Isidorus of Charax in his 1st century AD "Parthian stations" itinerary described an "Alexandropolis, the metropolis of Arachosia", which he said was still Greek even at such a late time:

"Beyond is Arachosia. And the Parthians call this White India; there are the city of Biyt and the city of Pharsana and the city of Chorochoad and the city of Demetrias; then Alexandropolis, the metropolis of Arachosia; it is Greek, and by it flows the river Arachotus. As far as this place the land is under the rule of the Parthians."

—"Parthians stations", 1st century AD. Original text in paragraph 19 of Parthian stations

The remains of Alexandria in Arachosia are today found in the tell of Old Kandahar citidel in the western portion of the modern city. The citadel tell was excavated by the British Society for South Asian Studies through the 1970s and with the relative improvement in security from 2008–2009.

These excavations indicate that the Islamic walls were based on those from classical times indicating what might be a square (tetragonis) shaped town, but one highly modified by the unusual topography. A triangular shaped portion of the tell adjoining the Greek town is from the Buddhist era.

Alexander appears to have founded his town on the site of 6th century BC Persian garrison point. The pass, river and junction of three long distance trade routes made the location of strategic importance. To date, no Greek buildings have been found, but numerous coins, inscriptions and graves have been.
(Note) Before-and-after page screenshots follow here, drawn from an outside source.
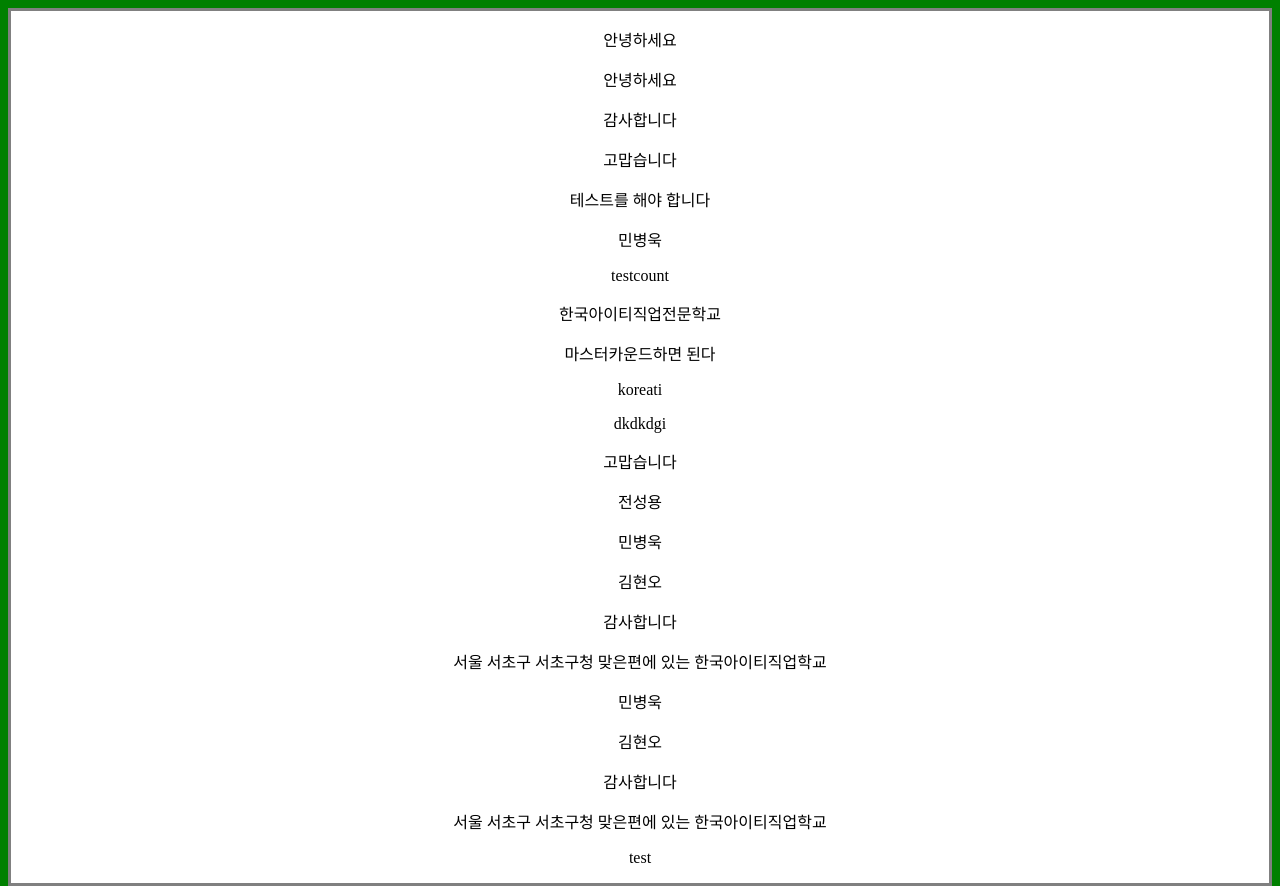
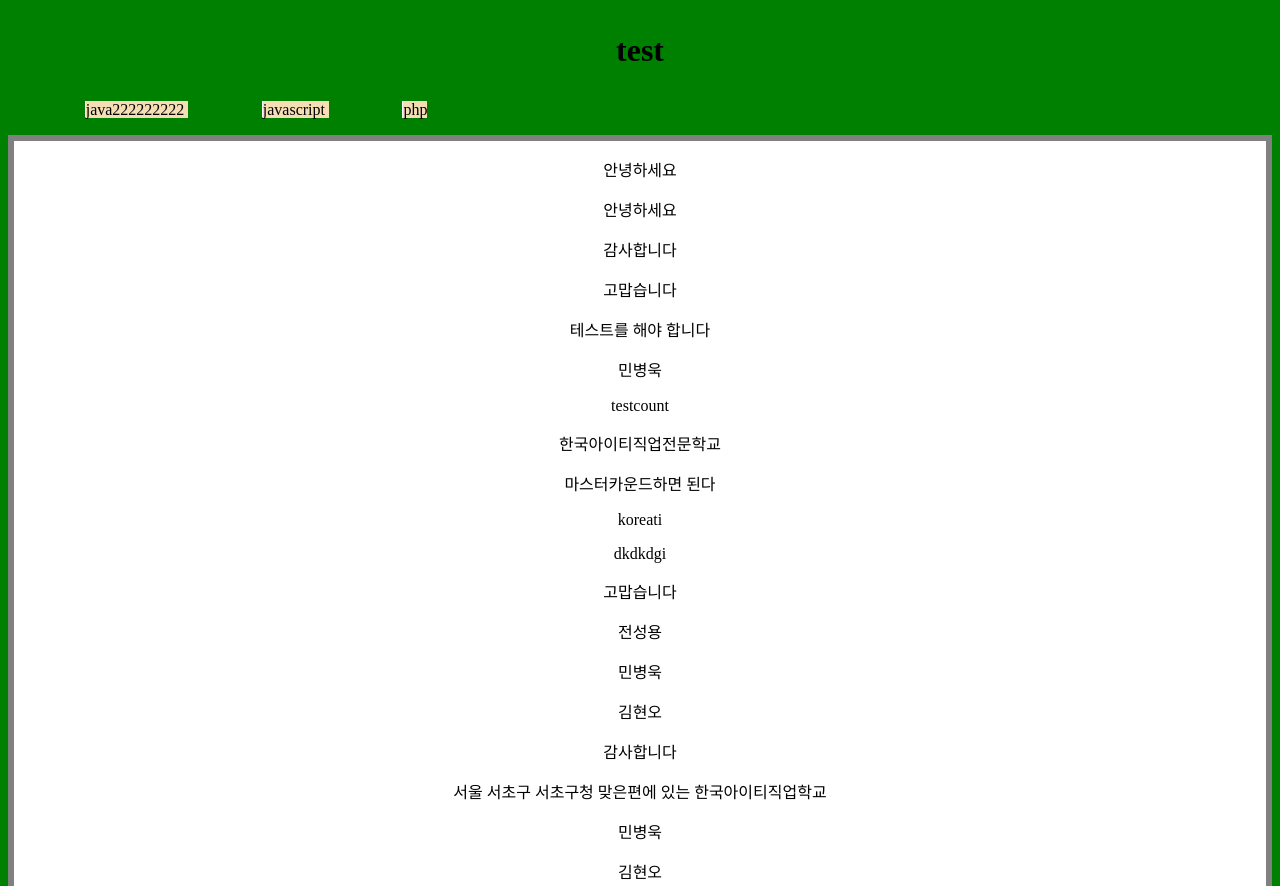
Before and after one commit to kimseokyung/UIUX_-, a plain HTML site: page index.html in a window 1280 px wide. Shown: the top 886 px of the page. Drawn offline with Linux system fonts and the light colour scheme.

Commit message:
dldldll000

```diff
--- a/index.html
+++ b/index.html
@@ -2,7 +2,7 @@
 <html lang="en">
 <head>
     <style>
-        p{
+        p,h1{
             text-align: center;
         }
         body{
@@ -10,8 +10,15 @@
 
         }
         div{
-            border: 3px solid gray;
+            border: 6px solid gray;
             background-color: white;
+        }
+        li{
+            background-color: wheat;
+            display: inline;
+            margin: 3%;
+            border-left: 1px solid white;
+
         }
     </style>
     <meta charset="UTF-8">
@@ -20,6 +27,22 @@
     <title>Document</title>
 </head>
 <body>
+    <header>
+
+            <h1><p></p>test</p></h1>
+
+    </header>
+    <ul>
+        <li>
+            java222222222
+        </li>
+        <li>
+            javascript
+        </li>
+        <li>
+            php
+        </li>
+    </ul>
     <div>
             <p>안녕하세요</p>
             <p>안녕하세요</p>
```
Further discoveries are anticipated as excavation reaches deeper strata of the tell.

The citadel walls have been shown to have contained circular towers similar to those at Farah, Balkh and Nadi Ali Sorkh Gdagh, although these could be Islamic in age.

See also[edit]

Mercator Map (1578) - Asiae-Tabula IX

External links[edit]

Coordinates: 31°36′08″N 65°39′32″E / 31.60222°N 65.65889°E / 31.60222; 65.65889